Heroique
21-May-2014, 12:03
They must have run a huge machine up the roads in the early AM every day because the road looked like you were driving through a ditch - the snow on the sides of the road was cut straight up what looked to be about 10 to 12 feet in places.

And those high vertical walls make you feel like you're in a toboggan.

Here's the "pace car" up near Washington Pass, an inspector during snow removal.

Hope the bladed plow isn't coming down in the opposite direction!

Jerry Bodine
21-May-2014, 12:45
... kids in japan actually go to the college to take the exams - no College Board style national exams.

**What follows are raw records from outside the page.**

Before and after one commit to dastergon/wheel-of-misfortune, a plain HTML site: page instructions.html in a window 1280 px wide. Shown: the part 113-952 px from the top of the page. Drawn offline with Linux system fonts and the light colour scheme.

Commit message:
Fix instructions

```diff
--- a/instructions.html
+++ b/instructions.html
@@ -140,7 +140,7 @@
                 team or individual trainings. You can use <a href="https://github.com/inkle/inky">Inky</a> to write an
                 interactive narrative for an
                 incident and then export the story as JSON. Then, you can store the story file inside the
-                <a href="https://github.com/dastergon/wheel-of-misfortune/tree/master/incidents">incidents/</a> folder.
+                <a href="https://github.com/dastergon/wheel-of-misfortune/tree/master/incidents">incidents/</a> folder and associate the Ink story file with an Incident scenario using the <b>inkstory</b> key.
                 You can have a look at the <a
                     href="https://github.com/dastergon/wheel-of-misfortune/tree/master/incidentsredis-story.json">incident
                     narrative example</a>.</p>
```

Please excuse my digression. This reminds me of a flood of memories. My late best friend, of Japanese decent who was born in Nebraska but soon as a small child on a bus in Tokyo when Jimmy Doolittle came through; bus stopped and passengers scattered for shelter, he was too small to understand why everyone was running. Later he attended U. of Tokyo to get an engineering degree in 3 yrs, a very strict entrance exam required all questions be answered IN INK & any strikeouts or erasures meant zero for that question. He told me one of the questions was deceptively simple but with a very complex solution, and only one applicant got the answer - that person turned out to be a genius. I asked him for the answer, and he said he could only give an "approximate" solution. He got his degree, then came to U.S. to work in L.A., but U.S. would not recognize his degree, so he went to UCLA to again get his degree. I met him at work that year and became good friends. I later found out he could do calculus in his head. He's responsible for getting me into b/w darkroom work and that I should follow his lead by getting two Leica M3's - one for color and one for b/w. He had no idea what he started. He so loved mathematics - one Sunday morning I knocked on his door to join me for breakfast out and he looked like he'd been up all night. I asked if he was OK, and he said he'd been up until after 3 a.m. doing some math and listening to Beethoven; he had calculations/papers spread all over the floor. That's how he was relaxing instead of sleeping. What a guy!

Jim Andrada
22-May-2014, 23:15
I have a friend in Japan who is from Akita (where the Akita dog is from.) It's one of the snowiest inhabited places anywhere as they get all the snow that forms when the cold air from Siberia picks up moisture over the Sea of Japan and dumps it when it hits the mountains in Akita (So called "Lake Effect" on steroids)

The old houses had a 3rd story attic with an exit door so you could get out in the winter. He said that you had to be careful not to walk into the electric lines. In the old days they used to tunnel under the snow and stores and restaurants would even be open in the tunnels. To this day they plant before the snow melts or there won't be enough growing time. Wonderful place. How I could have lived in Japan all those years without a LF camera is beyond me. I'm trying to plan a kit to take with me next trip to try to rectify the omission!

Drew Wiley
23-May-2014, 10:49
Not exactly the same place, but I see the entire road to the popular Cascade Pass trailhead will be closed after Labor Day this year for road repairs. So I scratched
that one off my list of potential hikes this year.